A Force for Nature
Sam Hitt | May 01, 2019
Guardians’ original founder, Sam Hitt, outlines how the organization (then Forest Guardians) came to be
Samantha is a California native who fell in love with Colorado, relocating to the state in 2013. She possesses a BA in Women’s Studies from University of California Riverside and a Master of Public Policy from Pepperdine University. Samantha’s past work experience includes work in local government & business relations, public affairs and environmental policy. Previously the Executive Director of the Grand Lake Chamber of Commerce, Samantha founded their in-house nonprofit Outstanding Grand Lake Foundation, which focuses on sustainable travel and water conservation. Focusing much of her career highlighting the economic impact of conservation, she connects the need for wildlife management reform to research on ethics, efficacy and government expenditures. Samantha lives in Grand Lake with her family, where she enjoys rural living with ample access to the outdoors.
Daniel Timmons joined WildEarth Guardians as a staff attorney in 2019, where his work focuses on halting fossil fuel development on public lands and protecting the imperiled wild rivers of the Southwest.
Trained in both law and science, Daniel earned his Juris Doctorate from Lewis & Clark Law School, his Masters’ of Science in Environmental Sciences and Policy from Northern Arizona University, and his Bachelor of Arts from Columbia University. Prior to joining Guardians, Daniel was as an associate attorney with the Southern Environmental Law Center in Charleston, South Carolina, and he previously worked in private environmental law practice in Portland, Oregon. He is licensed to practice law in Oregon, Washington, and South Carolina (inactive).

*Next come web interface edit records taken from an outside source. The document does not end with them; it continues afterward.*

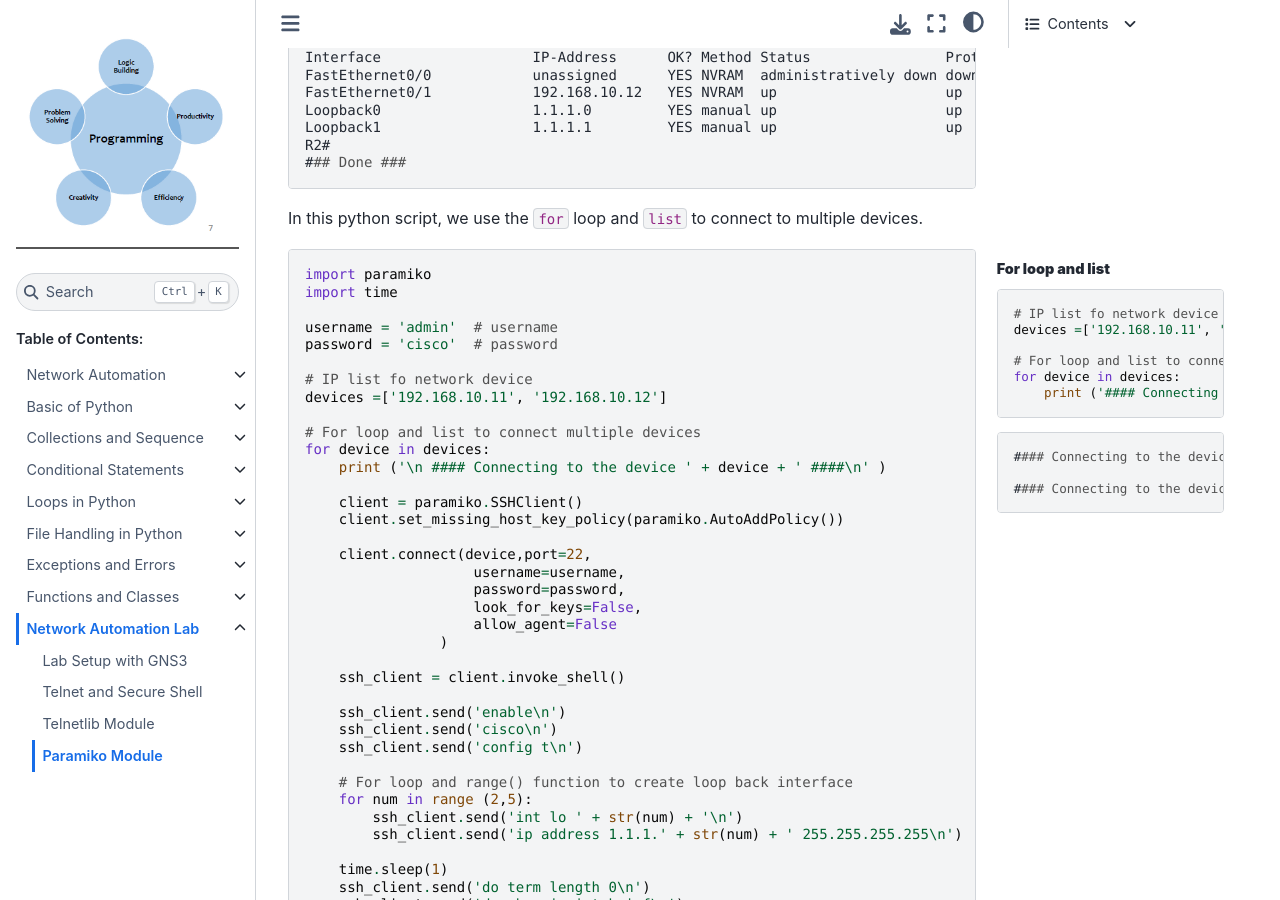
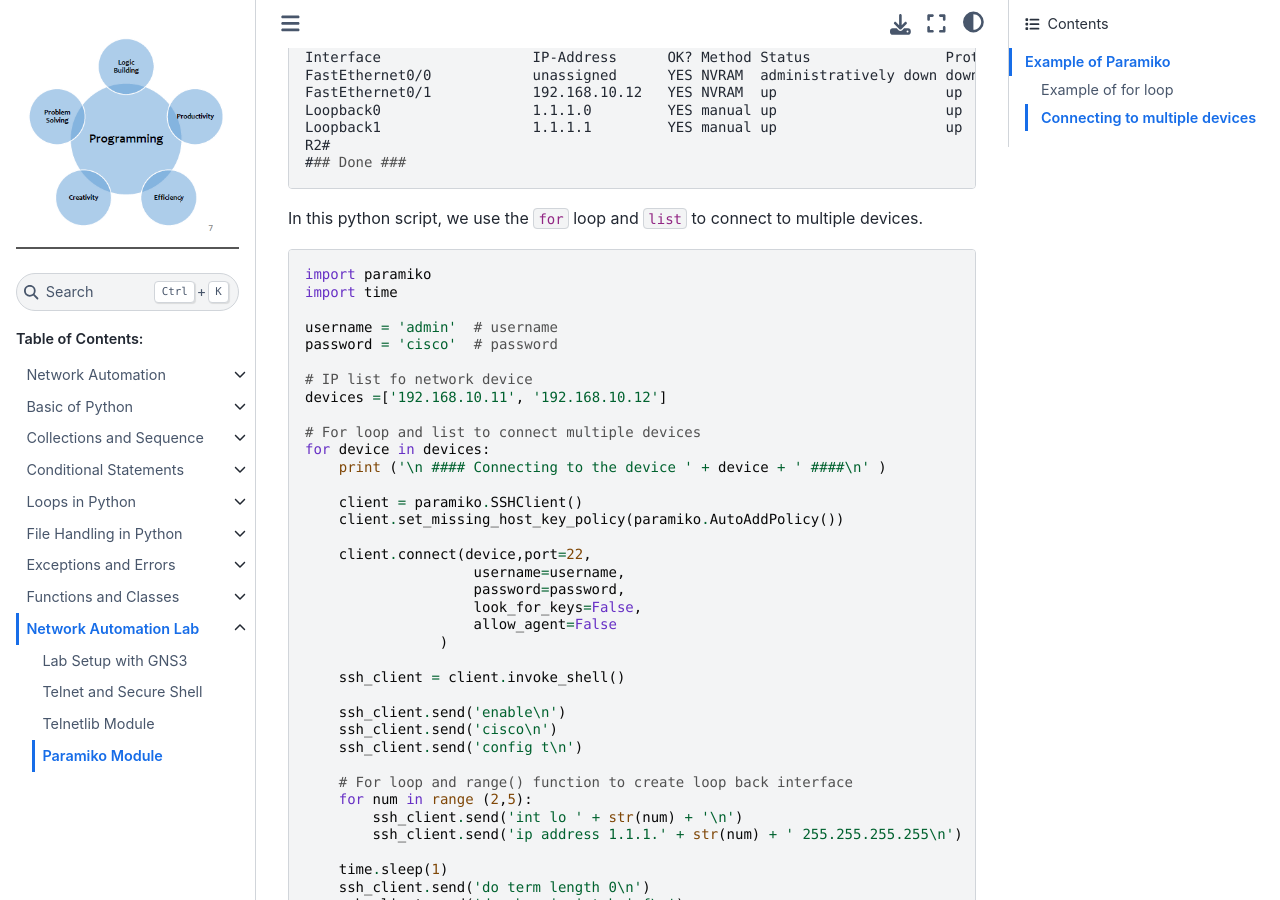
Before and after one commit to sydasif/python-book, a Sphinx documentation site: the page built from docs/source/09_lab/04_paramiko.md, in a window 1280 px wide and 900 px high, scrolled down 3652 px. Built offline with Sphinx 7.4.7 and the Sphinx Book theme 1.1.4, drawn with Linux system fonts in a browser that asks for light colours; some of the changed text lies outside the part shown.

Commit message:
update paramiko

`````diff
--- a/docs/source/09_lab/04_paramiko.md
+++ b/docs/source/09_lab/04_paramiko.md
@@ -63,20 +63,6 @@
 ### Example of for loop
 
 In this python script, we use the `for` loop and `range()` functions to create a loopback interface on `R1`.
-
-````{margin} **For loop and range()**
-```py
-for num in range (0,2):
-    print('int lo ' + str(num) + '\n')
-    print('ip address 1.1.1.' + str(num) + ' 255.255.255.255\n')
-```
-```console
-int lo 0
-ip address 1.1.1.0 255.255.255.255
-int lo 1
-ip address 1.1.1.1 255.255.255.255
-```
-````
 
 ```py
 import paramiko
@@ -201,22 +187,6 @@
 
 In this python script, we use the `for` loop and `list` to connect to multiple devices.
 
-````{margin} **For loop and list**
-```py
-# IP list fo network device
-devices =['192.168.10.11', '192.168.10.12']
-
-# For loop and list to connect multiple devices
-for device in devices:
-    print ('#### Connecting to the device ' + device + ' ####\n' )
-```
-```console
-#### Connecting to the device 192.168.10.11 ####
-
-#### Connecting to the device 192.168.10.12 ####
-```
-````
-
 ```py
 import paramiko
 import time
`````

Daniel lives in Santa Fe with his wife, where he enjoys hiking, cross-country skiing, and exploring the ever-inspiring American West.
Galen Hecht grew up in New Mexico and Colorado where he cultivated his affinity for wild lands, life, and water. Galen spent two years studying at United World College on Vancouver Island then earned a B.A. in Human Ecology at College of the Atlantic in Maine. After graduating, he spent a year as a Watson Fellow studying the relationships between people and rivers in Asia, Scandinavia, and South America. His education and experience on international rivers guided his passion to work for social and environmental justice. Now with the Wild Rivers Program, he works on a campaign to support the Rio Grande and keep the watery heart of the Southwest a living river. When Galen isn’t campaigning, he is on the trail or water, skiing, running, paddling, and exploring.